Britain’s Monarch Airlines collapsed on Monday, causing the cancellation of all its activities and around 300,000 flights. It marooned more than 100,000 tourists abroad, prompting what was billed as the country’s biggest peacetime repatriation effort.
The British authorities will allocate three airplanes to be sent to thirty airports in order to face this unprecedented situation without imposing any additional costs on passengers. All other bookings were canceled without the authorities or company presenting any clarifications about the future of Monarch.
Andrew Haines, CEO of the CAA, said that this has absolutely been a tough decision on customers and employees but talks are ongoing with officials in the aviation sector to recruit the employees in Monarch as soon as possible.
“Monarch has really been a victim of a price war in the Mediterranean,” Transport Secretary Chris Grayling said.

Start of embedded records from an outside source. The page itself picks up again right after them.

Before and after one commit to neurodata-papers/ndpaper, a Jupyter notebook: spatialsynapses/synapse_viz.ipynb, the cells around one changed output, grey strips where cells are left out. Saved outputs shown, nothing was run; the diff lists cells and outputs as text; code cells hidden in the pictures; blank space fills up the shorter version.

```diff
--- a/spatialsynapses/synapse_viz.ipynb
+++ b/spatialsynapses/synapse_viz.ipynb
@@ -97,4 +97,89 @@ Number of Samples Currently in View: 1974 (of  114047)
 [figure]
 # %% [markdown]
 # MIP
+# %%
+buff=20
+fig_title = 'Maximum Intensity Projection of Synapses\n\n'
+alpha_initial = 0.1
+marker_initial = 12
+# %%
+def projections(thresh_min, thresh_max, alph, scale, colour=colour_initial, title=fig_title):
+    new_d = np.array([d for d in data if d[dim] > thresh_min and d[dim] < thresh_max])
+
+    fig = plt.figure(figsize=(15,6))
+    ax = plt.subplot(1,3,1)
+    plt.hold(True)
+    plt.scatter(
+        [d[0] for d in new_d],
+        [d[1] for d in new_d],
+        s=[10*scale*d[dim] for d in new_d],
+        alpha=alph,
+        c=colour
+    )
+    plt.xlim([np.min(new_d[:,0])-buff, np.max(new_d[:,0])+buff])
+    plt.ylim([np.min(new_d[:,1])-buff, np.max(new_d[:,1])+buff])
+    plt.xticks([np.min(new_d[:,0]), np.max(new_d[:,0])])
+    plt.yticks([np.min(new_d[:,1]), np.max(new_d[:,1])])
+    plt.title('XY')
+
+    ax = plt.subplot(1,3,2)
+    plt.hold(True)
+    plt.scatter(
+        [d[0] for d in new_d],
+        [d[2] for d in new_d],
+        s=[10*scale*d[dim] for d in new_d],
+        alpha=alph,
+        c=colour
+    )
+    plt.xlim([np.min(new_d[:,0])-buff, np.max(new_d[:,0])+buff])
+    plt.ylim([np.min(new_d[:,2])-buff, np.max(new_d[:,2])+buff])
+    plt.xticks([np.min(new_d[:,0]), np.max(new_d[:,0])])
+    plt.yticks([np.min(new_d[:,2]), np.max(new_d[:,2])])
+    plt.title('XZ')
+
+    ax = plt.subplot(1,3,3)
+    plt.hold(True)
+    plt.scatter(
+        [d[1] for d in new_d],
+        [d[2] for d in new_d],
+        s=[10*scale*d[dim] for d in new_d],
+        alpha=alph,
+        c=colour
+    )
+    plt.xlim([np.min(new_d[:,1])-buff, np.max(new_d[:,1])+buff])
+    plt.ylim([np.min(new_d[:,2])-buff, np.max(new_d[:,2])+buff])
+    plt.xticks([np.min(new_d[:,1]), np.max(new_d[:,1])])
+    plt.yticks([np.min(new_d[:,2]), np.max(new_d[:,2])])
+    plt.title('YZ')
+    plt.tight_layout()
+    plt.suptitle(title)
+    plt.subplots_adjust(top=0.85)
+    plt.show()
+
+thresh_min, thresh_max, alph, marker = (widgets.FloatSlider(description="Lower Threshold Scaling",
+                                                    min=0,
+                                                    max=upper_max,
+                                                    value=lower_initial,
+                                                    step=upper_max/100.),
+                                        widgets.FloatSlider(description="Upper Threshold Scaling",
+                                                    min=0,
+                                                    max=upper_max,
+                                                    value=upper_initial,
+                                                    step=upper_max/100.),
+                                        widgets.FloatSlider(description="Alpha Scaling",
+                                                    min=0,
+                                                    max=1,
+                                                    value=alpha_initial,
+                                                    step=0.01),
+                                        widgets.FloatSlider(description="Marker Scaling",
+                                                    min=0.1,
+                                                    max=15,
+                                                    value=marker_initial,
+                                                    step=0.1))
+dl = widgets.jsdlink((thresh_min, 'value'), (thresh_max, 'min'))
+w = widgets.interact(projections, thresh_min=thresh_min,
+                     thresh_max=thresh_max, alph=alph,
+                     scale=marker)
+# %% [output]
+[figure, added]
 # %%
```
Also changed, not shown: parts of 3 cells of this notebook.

KPMG has been appointed for administering the company that has a total of 2,100 employees given that it is an airline and travel company.
Monarch, established in 1968, witnesses huge turnout from British people wishing to spend their vacation in warm and sunny destinations, but it is facing challenges due to the severe competition.
UK's Civil Aviation Authority (CAA) posted on Twitter and on Monarch websites that starting from Oct. 2 all flights were canceled and are no more valid in an unprecedented situation in which there are more than 110,000 passengers abroad.
The British government asked CAA to coordinate for the sake of bringing back Monarch customers to the country. New flights will be provided for them without any additional costs.